**ABOUT THIS TASK**.
Quote all entries in full, exactly.

══ DATA FOR REVIEW

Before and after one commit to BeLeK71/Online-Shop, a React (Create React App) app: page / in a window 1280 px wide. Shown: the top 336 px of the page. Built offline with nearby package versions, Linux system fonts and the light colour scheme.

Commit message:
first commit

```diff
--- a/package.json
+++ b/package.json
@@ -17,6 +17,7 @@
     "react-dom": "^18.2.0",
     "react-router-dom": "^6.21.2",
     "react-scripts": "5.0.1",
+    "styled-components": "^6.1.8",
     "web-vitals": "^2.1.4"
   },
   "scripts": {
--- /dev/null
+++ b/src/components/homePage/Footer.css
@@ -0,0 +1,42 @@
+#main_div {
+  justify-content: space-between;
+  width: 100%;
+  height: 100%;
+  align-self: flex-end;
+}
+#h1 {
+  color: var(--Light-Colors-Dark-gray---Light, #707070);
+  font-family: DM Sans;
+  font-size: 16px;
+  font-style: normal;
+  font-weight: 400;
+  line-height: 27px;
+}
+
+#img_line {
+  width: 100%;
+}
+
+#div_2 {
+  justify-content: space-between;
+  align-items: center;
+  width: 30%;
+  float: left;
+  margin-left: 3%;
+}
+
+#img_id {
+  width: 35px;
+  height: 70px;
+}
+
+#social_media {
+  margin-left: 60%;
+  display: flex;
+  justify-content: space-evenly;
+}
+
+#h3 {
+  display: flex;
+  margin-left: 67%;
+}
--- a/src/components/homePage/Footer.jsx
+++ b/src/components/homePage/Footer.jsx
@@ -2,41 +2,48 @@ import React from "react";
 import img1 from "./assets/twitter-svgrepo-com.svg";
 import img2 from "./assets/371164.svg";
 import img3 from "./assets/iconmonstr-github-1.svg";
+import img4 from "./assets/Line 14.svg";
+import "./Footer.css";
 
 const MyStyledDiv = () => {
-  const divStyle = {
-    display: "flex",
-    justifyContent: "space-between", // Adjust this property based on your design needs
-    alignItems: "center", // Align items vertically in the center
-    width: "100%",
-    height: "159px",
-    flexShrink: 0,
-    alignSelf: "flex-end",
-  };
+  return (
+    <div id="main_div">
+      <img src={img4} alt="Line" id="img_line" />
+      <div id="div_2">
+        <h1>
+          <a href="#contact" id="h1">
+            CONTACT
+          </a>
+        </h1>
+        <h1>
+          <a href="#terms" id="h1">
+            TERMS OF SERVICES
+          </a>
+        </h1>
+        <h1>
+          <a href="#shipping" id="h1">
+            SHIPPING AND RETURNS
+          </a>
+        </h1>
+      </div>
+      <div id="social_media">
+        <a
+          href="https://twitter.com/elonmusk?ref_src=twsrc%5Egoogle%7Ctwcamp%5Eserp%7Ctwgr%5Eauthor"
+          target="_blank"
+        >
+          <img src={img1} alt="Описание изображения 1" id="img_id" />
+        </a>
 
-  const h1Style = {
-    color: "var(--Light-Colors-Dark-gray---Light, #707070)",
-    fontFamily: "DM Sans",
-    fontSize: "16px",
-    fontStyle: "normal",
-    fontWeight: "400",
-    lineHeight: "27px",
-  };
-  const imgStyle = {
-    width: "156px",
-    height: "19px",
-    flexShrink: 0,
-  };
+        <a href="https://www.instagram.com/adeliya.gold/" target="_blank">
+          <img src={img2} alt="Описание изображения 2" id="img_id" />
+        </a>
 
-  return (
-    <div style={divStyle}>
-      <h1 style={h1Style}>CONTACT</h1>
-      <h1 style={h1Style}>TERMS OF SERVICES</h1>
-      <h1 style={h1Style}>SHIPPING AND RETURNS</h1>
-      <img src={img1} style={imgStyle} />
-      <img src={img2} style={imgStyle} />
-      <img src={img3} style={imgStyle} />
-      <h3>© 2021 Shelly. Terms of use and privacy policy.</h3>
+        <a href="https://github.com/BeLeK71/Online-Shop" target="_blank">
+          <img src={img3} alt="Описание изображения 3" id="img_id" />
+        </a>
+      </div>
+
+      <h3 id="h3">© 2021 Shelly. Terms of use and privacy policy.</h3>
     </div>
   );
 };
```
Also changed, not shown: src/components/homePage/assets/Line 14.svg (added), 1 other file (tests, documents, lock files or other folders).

════

**ANSWER FOR THIS EXERCISE**.
Before and after one commit to BeLeK71/Online-Shop, a React (Create React App) app: page / in a window 1280 px wide. Shown: the top 336 px of the page. Built offline with nearby package versions, Linux system fonts and the light colour scheme.

Commit message:
first commit

```diff
--- a/package.json
+++ b/package.json
@@ -17,6 +17,7 @@
     "react-dom": "^18.2.0",
     "react-router-dom": "^6.21.2",
     "react-scripts": "5.0.1",
+    "styled-components": "^6.1.8",
     "web-vitals": "^2.1.4"
   },
   "scripts": {
--- /dev/null
+++ b/src/components/homePage/Footer.css
@@ -0,0 +1,42 @@
+#main_div {
+  justify-content: space-between;
+  width: 100%;
+  height: 100%;
+  align-self: flex-end;
+}
+#h1 {
+  color: var(--Light-Colors-Dark-gray---Light, #707070);
+  font-family: DM Sans;
+  font-size: 16px;
+  font-style: normal;
+  font-weight: 400;
+  line-height: 27px;
+}
+
+#img_line {
+  width: 100%;
+}
+
+#div_2 {
+  justify-content: space-between;
+  align-items: center;
+  width: 30%;
+  float: left;
+  margin-left: 3%;
+}
+
+#img_id {
+  width: 35px;
+  height: 70px;
+}
+
+#social_media {
+  margin-left: 60%;
+  display: flex;
+  justify-content: space-evenly;
+}
+
+#h3 {
+  display: flex;
+  margin-left: 67%;
+}
--- a/src/components/homePage/Footer.jsx
+++ b/src/components/homePage/Footer.jsx
@@ -2,41 +2,48 @@ import React from "react";
 import img1 from "./assets/twitter-svgrepo-com.svg";
 import img2 from "./assets/371164.svg";
 import img3 from "./assets/iconmonstr-github-1.svg";
+import img4 from "./assets/Line 14.svg";
+import "./Footer.css";
 
 const MyStyledDiv = () => {
-  const divStyle = {
-    display: "flex",
-    justifyContent: "space-between", // Adjust this property based on your design needs
-    alignItems: "center", // Align items vertically in the center
-    width: "100%",
-    height: "159px",
-    flexShrink: 0,
-    alignSelf: "flex-end",
-  };
+  return (
+    <div id="main_div">
+      <img src={img4} alt="Line" id="img_line" />
+      <div id="div_2">
+        <h1>
+          <a href="#contact" id="h1">
+            CONTACT
+          </a>
+        </h1>
+        <h1>
+          <a href="#terms" id="h1">
+            TERMS OF SERVICES
+          </a>
+        </h1>
+        <h1>
+          <a href="#shipping" id="h1">
+            SHIPPING AND RETURNS
+          </a>
+        </h1>
+      </div>
+      <div id="social_media">
+        <a
+          href="https://twitter.com/elonmusk?ref_src=twsrc%5Egoogle%7Ctwcamp%5Eserp%7Ctwgr%5Eauthor"
+          target="_blank"
+        >
+          <img src={img1} alt="Описание изображения 1" id="img_id" />
+        </a>
 
-  const h1Style = {
-    color: "var(--Light-Colors-Dark-gray---Light, #707070)",
-    fontFamily: "DM Sans",
-    fontSize: "16px",
-    fontStyle: "normal",
-    fontWeight: "400",
-    lineHeight: "27px",
-  };
-  const imgStyle = {
-    width: "156px",
-    height: "19px",
-    flexShrink: 0,
-  };
+        <a href="https://www.instagram.com/adeliya.gold/" target="_blank">
+          <img src={img2} alt="Описание изображения 2" id="img_id" />
+        </a>
 
-  return (
-    <div style={divStyle}>
-      <h1 style={h1Style}>CONTACT</h1>
-      <h1 style={h1Style}>TERMS OF SERVICES</h1>
-      <h1 style={h1Style}>SHIPPING AND RETURNS</h1>
-      <img src={img1} style={imgStyle} />
-      <img src={img2} style={imgStyle} />
-      <img src={img3} style={imgStyle} />
-      <h3>© 2021 Shelly. Terms of use and privacy policy.</h3>
+        <a href="https://github.com/BeLeK71/Online-Shop" target="_blank">
+          <img src={img3} alt="Описание изображения 3" id="img_id" />
+        </a>
+      </div>
+
+      <h3 id="h3">© 2021 Shelly. Terms of use and privacy policy.</h3>
     </div>
   );
 };
```
Also changed, not shown: src/components/homePage/assets/Line 14.svg (added), 1 other file (tests, documents, lock files or other folders).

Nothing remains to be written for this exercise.